▸ **Problem details**
Each entry must come back word for word; drop the images as you go.
Start of Source information
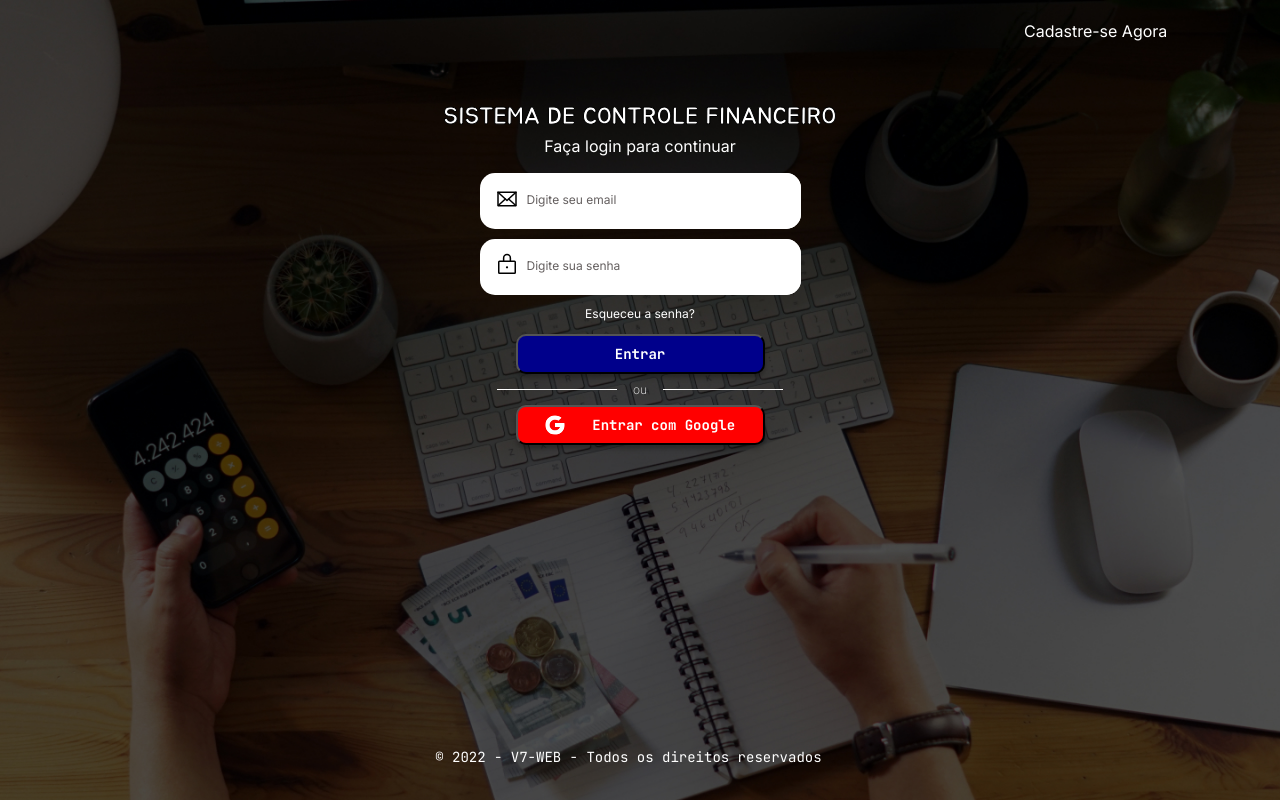
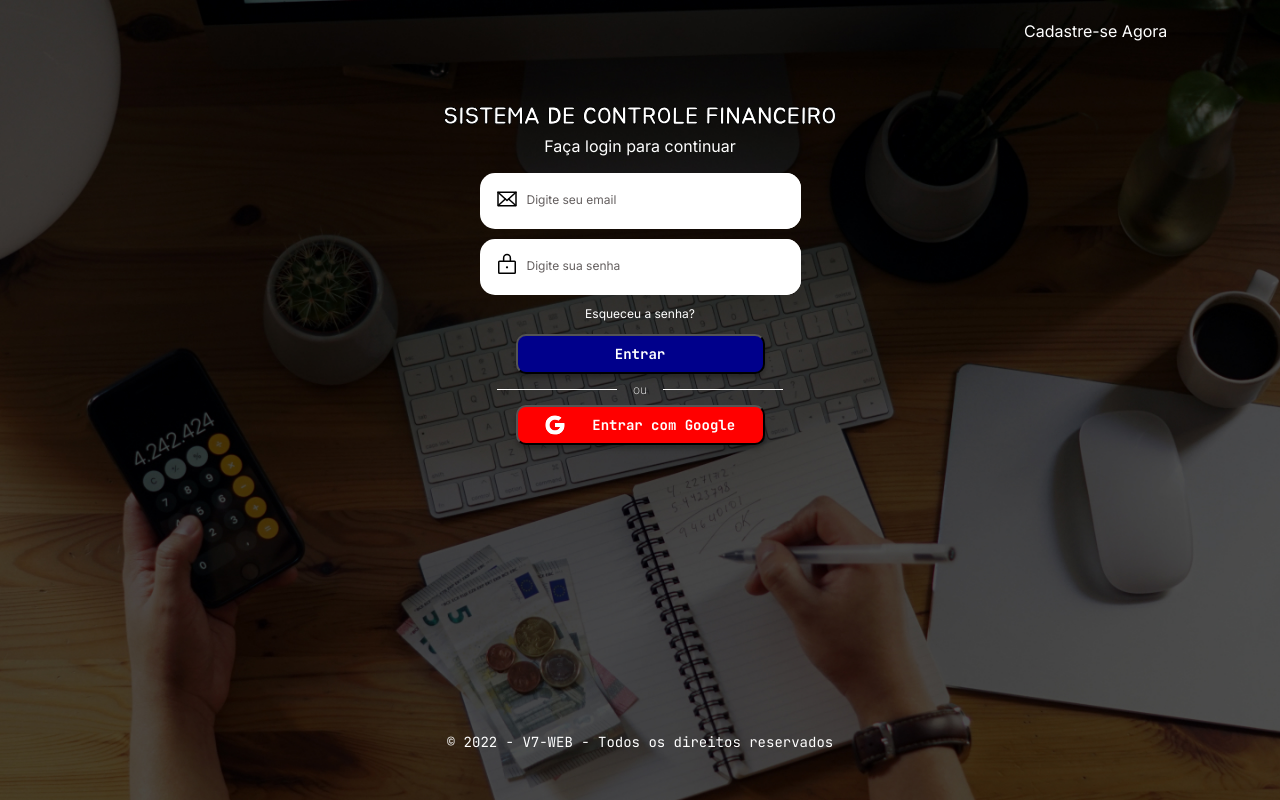
Before and after one commit to ViniciusLima7/sistema-de-controle-financeiro, a React (Vite) app: page / in a window 1280 px wide. Built offline with nearby package versions, Linux system fonts and the light colour scheme.

Commit message:
refactor: Posição do Rodapé

```diff
--- a/src/pages/Login/styles.ts
+++ b/src/pages/Login/styles.ts
@@ -160,7 +160,6 @@ export const Rodape = styled.h3`
   line-height: 29px;
 
   text-align: center;
-  /* margin-top: calc(100vh - 33%); */
   cursor: pointer;
 
   color: var(--white);
@@ -170,9 +169,11 @@ export const Rodape = styled.h3`
     transition-timing-function: linear;
   }
 
-  position: fixed;
-  left: 34%;
-  bottom: 20px;
+  position: absolute;
+  top: 90%;
+  left: 50%;
+  transform: translate(-50%, 0);
+
   @media screen and (max-width: 1280px) {
     font-size: 14px;
     line-height: 17px;
```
End of Source information
▸ **Exercise response**
Before and after one commit to ViniciusLima7/sistema-de-controle-financeiro, a React (Vite) app: page / in a window 1280 px wide. Built offline with nearby package versions, Linux system fonts and the light colour scheme.

Commit message:
refactor: Posição do Rodapé

```diff
--- a/src/pages/Login/styles.ts
+++ b/src/pages/Login/styles.ts
@@ -160,7 +160,6 @@ export const Rodape = styled.h3`
   line-height: 29px;
 
   text-align: center;
-  /* margin-top: calc(100vh - 33%); */
   cursor: pointer;
 
   color: var(--white);
@@ -170,9 +169,11 @@ export const Rodape = styled.h3`
     transition-timing-function: linear;
   }
 
-  position: fixed;
-  left: 34%;
-  bottom: 20px;
+  position: absolute;
+  top: 90%;
+  left: 50%;
+  transform: translate(-50%, 0);
+
   @media screen and (max-width: 1280px) {
     font-size: 14px;
     line-height: 17px;
```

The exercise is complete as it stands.